Bersani opens with two kinds of aversion to sex, (455) together widespread. The first, reflected in the "big secret" (456) about sex he shares--"most people don't like it" (457)--is summarily treated. A malignant version of aversion to sex--his principal concern-comes in for closer examination. It has, after all, been given a renewed lease on life by the emergence of AIDS, a "spectacle of suffering and death" that "has unleashed and even appeared to legitimize the impulse to murder." (458) This impulse to murder is, as Bersani initially describes it, fully heterosexualized: It is a straight lust to murder gays. Concretely, it can be seen operating in homophobic governmental policies that, among other things, have limited life-saving scientific research and medical services, and also promoted the stigmatization of, and attacks on, homosexuality, (459) all in effect numbering gays' days.
If these policies achieved gay deaths or would have largely by inaction, the murderous, anti-gay impulses of heterosexuals were also visible in threats of more direct gay-killing that hung heavy in the air. All these years later, the story Bersani retells that must continue to give "the greatest morbid delight" (460) is the one that "appeared in the London Sun under the headline 'I'd Shoot My Son if He Had AIDS, Says Vicar!' accompanied by a photograph of a man holding a rifle at a boy at pointblank range. The son, apparently more attuned to his father's penchant for violence than the respectable reverend himself, candidly add[s], 'Sometimes I think he would like to shoot me whether I had AIDS or not.'" (461) Gallows humor aside, Bersani is not venturing any very speculative claim. By his own compass, he is only surveying familiar ground. He thinks it obvious that political "power is in the hands of those [heterosexuals] who give every sign of being able to sympathize more with the murderous 'moral' fury of the good vicar than with the agony of a terminal KS patient." (462)

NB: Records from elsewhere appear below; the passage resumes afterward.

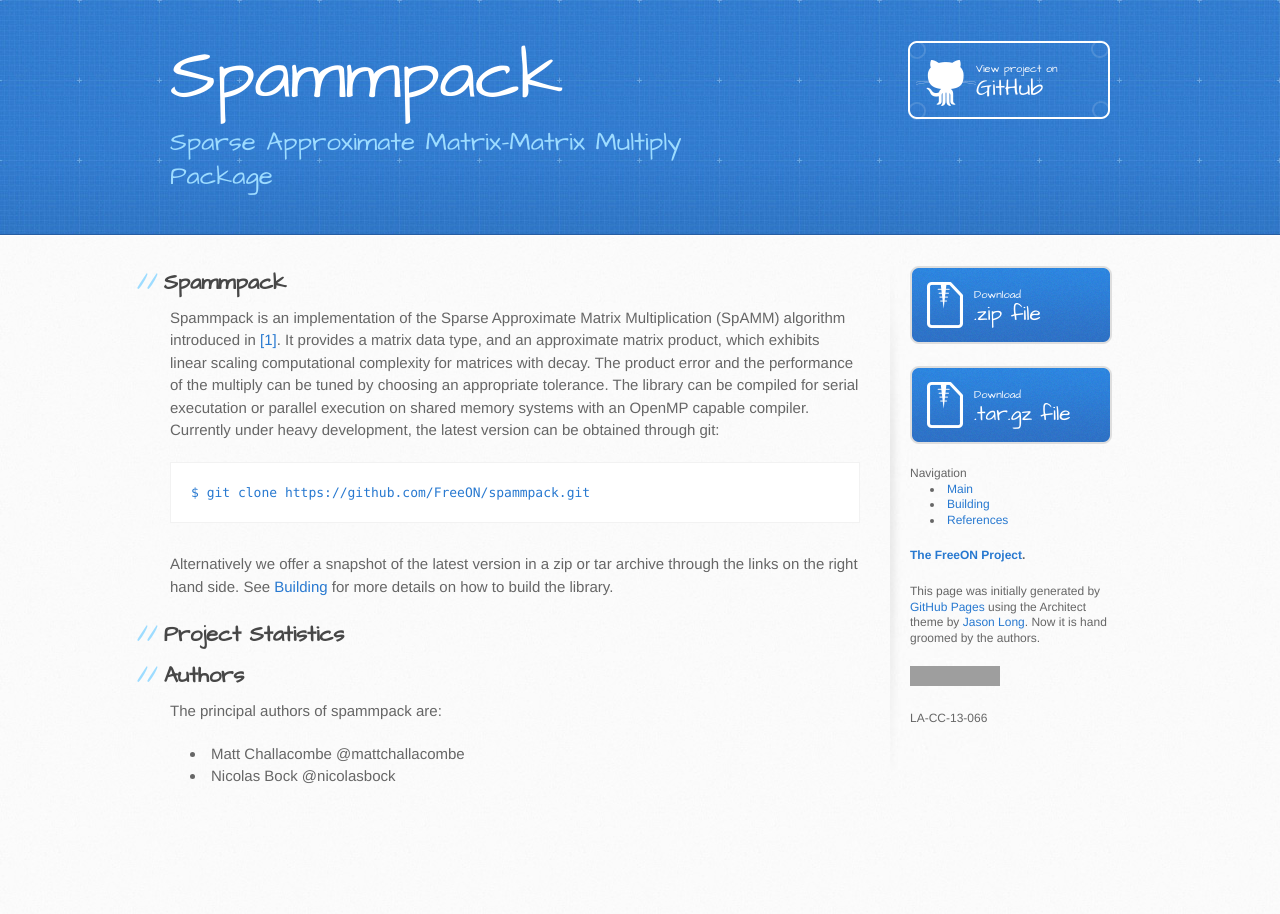
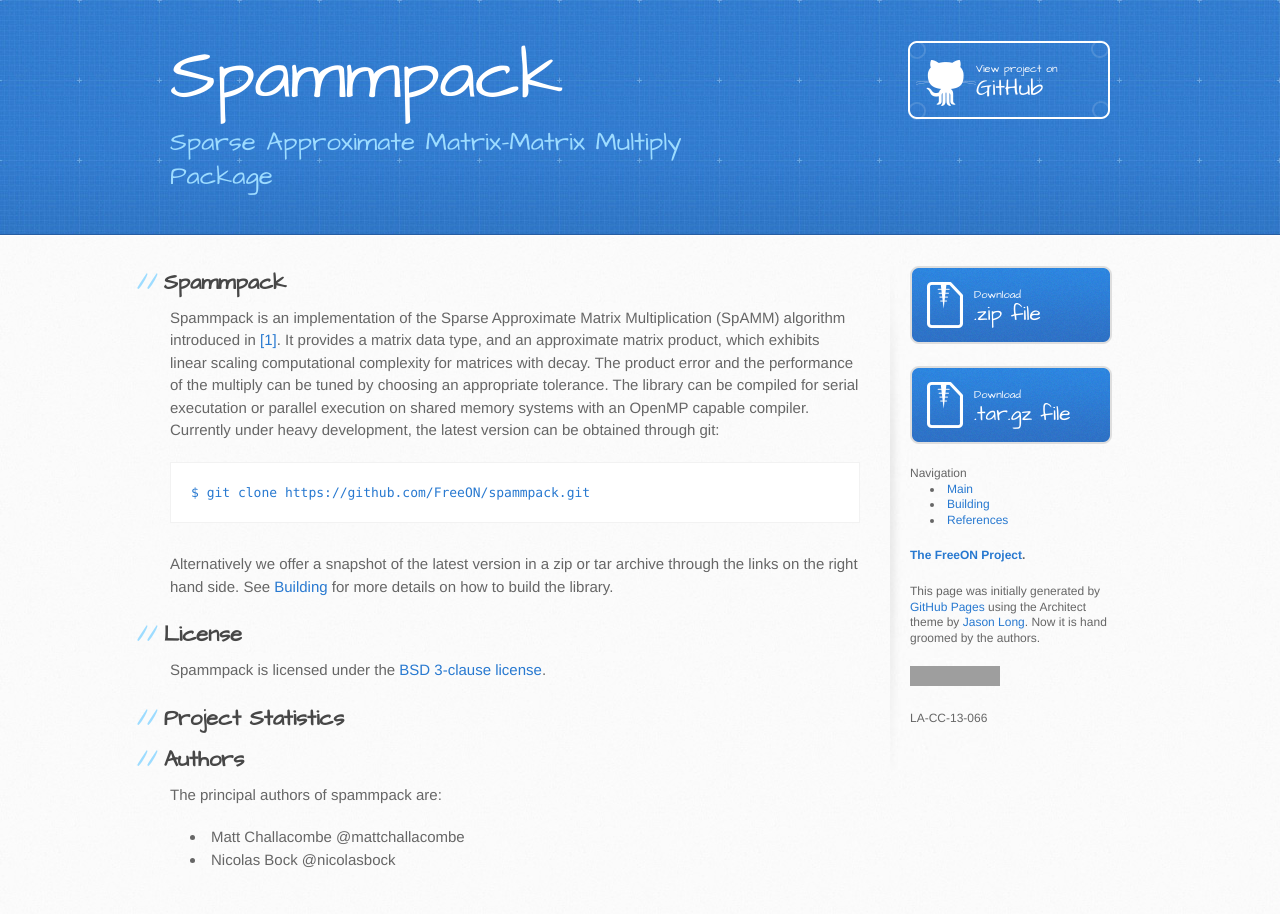
Before and after one commit to FreeON/spammpack, a Jekyll site: the page built from index.md, in a window 1280 px wide. Built offline with Jekyll 4.4.1, drawn with Linux system fonts in a browser that asks for light colours; a script that is not in the unit is left out; grey boxes are pictures that could not be loaded.

Commit message:
added license

```diff
--- a/index.md
+++ b/index.md
@@ -3,8 +3,7 @@
 title: Spammpack
 ---
 
-Spammpack
----------
+## Spammpack
 
 Spammpack is an implementation of the Sparse Approximate Matrix Multiplication
 (SpAMM) algorithm introduced in [[1]](/spammpack/references.html#1).  It
@@ -21,13 +20,16 @@
 through the links on the right hand side. See [Building](/spammpack/building.html)
 for more details on how to build the library.
 
-Project Statistics
-------------------
+## License
+
+Spammpack is licensed under the [BSD 3-clause
+license](http://opensource.org/licenses/BSD-3-Clause).
+
+## Project Statistics
 
 {% include openhub.html %}
 
-Authors
--------
+## Authors
 
 The principal authors of spammpack are:
 
```
Also changed, not shown: building.md (+2 -4 lines), references.md (+1 -2 lines).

But, as if to establish the irrefutability of the point, Bersani catalogues other examples, including a U.S. Department of Justice opinion that "employers could fire employees with AIDS if they had so much as the suspicion that the virus could be spread to other workers, regardless of medical evidence," (463) as well as proposals for national quarantine camps, (464) which lead him to suggest that, if then-U. …